Wise exploitation – a game with a higher productivity than cooperation – transforms biological productivity into economic productivity
AbstractI suggest a new game called wise exploitation. It is characterized by a small investment of the exploiting party to either breed the exploited party or educate the exploited party not to detect exploitation. Thereby a higher productivity than cooperation or prisoners´ dilemma is achieved. The higher productivity is a benefit for the group and one party on the cost of the other. To stabilize this an important marginal condition has to be met: the investment (breeding, education) must be overcompensated by the gain. In the light of this suggestion mutualism or symbiotic associations of genetically non related organisms, like leafcutter ants with their fungus or human groups should be reinvestigated.
Download InfoIf you experience problems downloading a file, check if you have the proper application to view it first. In case of further problems read the IDEAS help page. Note that these files are not on the IDEAS site. Please be patient as the files may be large.
Bibliographic InfoPaper provided by University Library of Munich, Germany in its series MPRA Paper with number 22862.
Date of creation: 08 Sep 2009
Date of revision:

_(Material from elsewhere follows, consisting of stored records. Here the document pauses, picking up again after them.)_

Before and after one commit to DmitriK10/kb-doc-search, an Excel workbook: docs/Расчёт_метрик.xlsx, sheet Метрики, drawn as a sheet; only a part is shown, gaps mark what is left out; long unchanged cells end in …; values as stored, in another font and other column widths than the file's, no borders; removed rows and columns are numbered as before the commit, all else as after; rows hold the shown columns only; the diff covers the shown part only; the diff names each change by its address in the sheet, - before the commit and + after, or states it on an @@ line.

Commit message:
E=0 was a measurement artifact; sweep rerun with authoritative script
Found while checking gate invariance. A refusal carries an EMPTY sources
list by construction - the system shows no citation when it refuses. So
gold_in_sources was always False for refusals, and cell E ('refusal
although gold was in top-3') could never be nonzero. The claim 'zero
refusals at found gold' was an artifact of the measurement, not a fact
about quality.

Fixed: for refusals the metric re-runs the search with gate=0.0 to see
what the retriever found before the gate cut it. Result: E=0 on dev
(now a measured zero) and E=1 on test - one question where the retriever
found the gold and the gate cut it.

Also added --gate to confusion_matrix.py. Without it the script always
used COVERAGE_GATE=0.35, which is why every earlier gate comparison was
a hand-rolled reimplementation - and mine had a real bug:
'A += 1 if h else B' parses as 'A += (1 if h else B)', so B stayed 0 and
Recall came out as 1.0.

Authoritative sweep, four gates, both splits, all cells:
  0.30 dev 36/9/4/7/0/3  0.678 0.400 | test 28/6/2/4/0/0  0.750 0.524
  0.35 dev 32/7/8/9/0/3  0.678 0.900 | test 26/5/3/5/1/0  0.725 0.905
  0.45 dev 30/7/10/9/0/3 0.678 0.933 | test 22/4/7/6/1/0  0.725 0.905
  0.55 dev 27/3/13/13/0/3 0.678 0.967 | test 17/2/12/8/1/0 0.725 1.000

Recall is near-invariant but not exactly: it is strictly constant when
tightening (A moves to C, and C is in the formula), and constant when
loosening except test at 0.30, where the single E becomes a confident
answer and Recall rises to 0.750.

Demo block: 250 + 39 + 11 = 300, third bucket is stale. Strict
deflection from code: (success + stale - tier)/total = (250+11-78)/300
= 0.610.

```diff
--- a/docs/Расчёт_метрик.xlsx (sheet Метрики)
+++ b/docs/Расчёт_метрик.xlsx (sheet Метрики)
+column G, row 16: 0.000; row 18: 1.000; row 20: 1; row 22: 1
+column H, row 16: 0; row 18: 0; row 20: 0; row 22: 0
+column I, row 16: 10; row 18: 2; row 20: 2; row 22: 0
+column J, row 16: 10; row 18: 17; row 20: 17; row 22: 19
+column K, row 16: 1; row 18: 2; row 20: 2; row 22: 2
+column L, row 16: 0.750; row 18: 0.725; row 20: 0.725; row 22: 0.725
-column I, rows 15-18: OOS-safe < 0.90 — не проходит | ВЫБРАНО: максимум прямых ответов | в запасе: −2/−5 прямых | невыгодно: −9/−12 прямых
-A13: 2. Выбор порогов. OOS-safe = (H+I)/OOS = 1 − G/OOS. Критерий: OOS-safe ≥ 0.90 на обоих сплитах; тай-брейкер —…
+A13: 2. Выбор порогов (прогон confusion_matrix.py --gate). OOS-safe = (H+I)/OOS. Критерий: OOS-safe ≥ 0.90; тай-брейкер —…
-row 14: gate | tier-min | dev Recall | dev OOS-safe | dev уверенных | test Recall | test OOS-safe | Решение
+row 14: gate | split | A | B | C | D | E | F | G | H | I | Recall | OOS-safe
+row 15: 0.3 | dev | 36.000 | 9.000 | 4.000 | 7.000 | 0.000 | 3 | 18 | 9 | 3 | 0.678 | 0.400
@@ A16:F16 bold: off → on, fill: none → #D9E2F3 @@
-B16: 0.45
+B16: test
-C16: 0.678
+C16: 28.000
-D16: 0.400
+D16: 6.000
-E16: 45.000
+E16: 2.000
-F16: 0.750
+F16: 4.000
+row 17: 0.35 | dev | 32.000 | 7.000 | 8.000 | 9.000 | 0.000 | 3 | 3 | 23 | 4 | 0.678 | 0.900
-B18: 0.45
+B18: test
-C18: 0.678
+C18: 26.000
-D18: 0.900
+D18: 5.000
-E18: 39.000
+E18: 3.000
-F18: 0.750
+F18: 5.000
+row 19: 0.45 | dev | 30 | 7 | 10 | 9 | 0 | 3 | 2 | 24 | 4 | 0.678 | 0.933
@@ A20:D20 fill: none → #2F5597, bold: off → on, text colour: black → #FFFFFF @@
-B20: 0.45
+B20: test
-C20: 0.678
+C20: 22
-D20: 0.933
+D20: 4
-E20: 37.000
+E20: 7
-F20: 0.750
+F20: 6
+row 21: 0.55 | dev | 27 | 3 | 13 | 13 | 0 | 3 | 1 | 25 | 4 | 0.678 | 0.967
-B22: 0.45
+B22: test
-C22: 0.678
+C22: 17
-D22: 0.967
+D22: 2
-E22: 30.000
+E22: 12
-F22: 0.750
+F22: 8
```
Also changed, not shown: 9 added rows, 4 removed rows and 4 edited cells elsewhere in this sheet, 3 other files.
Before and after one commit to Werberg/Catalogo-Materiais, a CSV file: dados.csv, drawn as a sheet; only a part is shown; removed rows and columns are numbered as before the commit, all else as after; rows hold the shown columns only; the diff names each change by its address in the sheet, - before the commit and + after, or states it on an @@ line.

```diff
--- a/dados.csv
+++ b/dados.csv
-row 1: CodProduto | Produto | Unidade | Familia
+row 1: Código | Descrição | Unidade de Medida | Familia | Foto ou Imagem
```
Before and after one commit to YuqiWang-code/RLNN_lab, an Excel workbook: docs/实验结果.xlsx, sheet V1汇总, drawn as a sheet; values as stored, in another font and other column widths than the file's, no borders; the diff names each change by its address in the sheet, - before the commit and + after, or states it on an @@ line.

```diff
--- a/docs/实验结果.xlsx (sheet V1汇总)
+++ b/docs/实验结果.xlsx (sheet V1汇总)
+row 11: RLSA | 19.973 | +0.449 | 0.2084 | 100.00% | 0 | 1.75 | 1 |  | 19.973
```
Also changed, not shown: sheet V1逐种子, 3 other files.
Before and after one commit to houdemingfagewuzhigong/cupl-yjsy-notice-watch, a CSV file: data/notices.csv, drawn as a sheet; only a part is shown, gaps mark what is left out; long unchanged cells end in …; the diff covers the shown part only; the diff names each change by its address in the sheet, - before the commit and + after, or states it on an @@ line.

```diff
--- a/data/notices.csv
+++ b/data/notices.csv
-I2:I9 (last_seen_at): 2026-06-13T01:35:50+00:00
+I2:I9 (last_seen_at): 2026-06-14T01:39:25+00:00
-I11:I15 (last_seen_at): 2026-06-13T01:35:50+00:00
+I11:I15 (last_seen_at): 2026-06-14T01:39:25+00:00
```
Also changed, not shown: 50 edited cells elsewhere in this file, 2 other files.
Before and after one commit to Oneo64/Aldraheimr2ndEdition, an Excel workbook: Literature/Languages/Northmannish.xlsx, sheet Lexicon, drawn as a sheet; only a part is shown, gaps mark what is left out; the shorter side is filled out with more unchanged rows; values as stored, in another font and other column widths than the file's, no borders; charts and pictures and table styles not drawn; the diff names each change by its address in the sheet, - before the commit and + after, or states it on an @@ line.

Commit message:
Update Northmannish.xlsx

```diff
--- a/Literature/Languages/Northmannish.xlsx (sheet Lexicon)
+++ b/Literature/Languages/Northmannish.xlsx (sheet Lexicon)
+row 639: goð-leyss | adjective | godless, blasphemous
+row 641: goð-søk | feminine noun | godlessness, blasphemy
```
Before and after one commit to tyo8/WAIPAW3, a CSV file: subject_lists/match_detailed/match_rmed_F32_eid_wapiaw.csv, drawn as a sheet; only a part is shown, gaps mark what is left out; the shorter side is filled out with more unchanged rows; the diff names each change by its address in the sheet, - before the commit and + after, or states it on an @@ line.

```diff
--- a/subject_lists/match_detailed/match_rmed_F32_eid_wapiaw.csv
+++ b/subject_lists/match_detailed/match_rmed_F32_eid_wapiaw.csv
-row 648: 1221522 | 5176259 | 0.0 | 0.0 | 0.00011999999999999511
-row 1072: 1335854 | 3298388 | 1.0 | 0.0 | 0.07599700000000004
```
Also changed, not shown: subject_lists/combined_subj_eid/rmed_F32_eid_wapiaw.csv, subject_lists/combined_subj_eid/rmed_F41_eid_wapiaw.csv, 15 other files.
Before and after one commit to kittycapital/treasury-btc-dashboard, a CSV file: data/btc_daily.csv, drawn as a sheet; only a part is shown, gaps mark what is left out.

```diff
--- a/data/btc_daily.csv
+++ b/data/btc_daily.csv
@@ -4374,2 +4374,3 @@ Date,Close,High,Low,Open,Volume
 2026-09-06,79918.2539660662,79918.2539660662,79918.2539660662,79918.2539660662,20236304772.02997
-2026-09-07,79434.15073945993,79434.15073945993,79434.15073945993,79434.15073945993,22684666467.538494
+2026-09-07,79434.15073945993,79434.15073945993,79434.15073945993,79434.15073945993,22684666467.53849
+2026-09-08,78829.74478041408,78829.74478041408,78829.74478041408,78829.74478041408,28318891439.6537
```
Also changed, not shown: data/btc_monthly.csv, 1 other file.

wise exploitation; productive exploitation; consumptive exploitation; avoided exploitation; prisoners´ dilemma; tolerated exploitation; costing exploitation; cost efficient exploitation; breeding; farming; culture; civilization; education; hope; suffering; gain; cost; loss; mass and energy conservation; leafcutter ants; fix cost; variable cost; production function; enzyme kinetics; Michalelis Menten; saturation curve; productivity; forced exploitation; forced mutualism; substrate; brute force; fear; honesty; signaling; cooperation; Nash equilibrium; mutation; invade; reward; stability; predator; prey; self sustaining; emotions; arms race;
Find related papers by JEL classification:
- J13 - Labor and Demographic Economics - - Demographic Economics - - - Fertility; Family Planning; Child Care; Children; Youth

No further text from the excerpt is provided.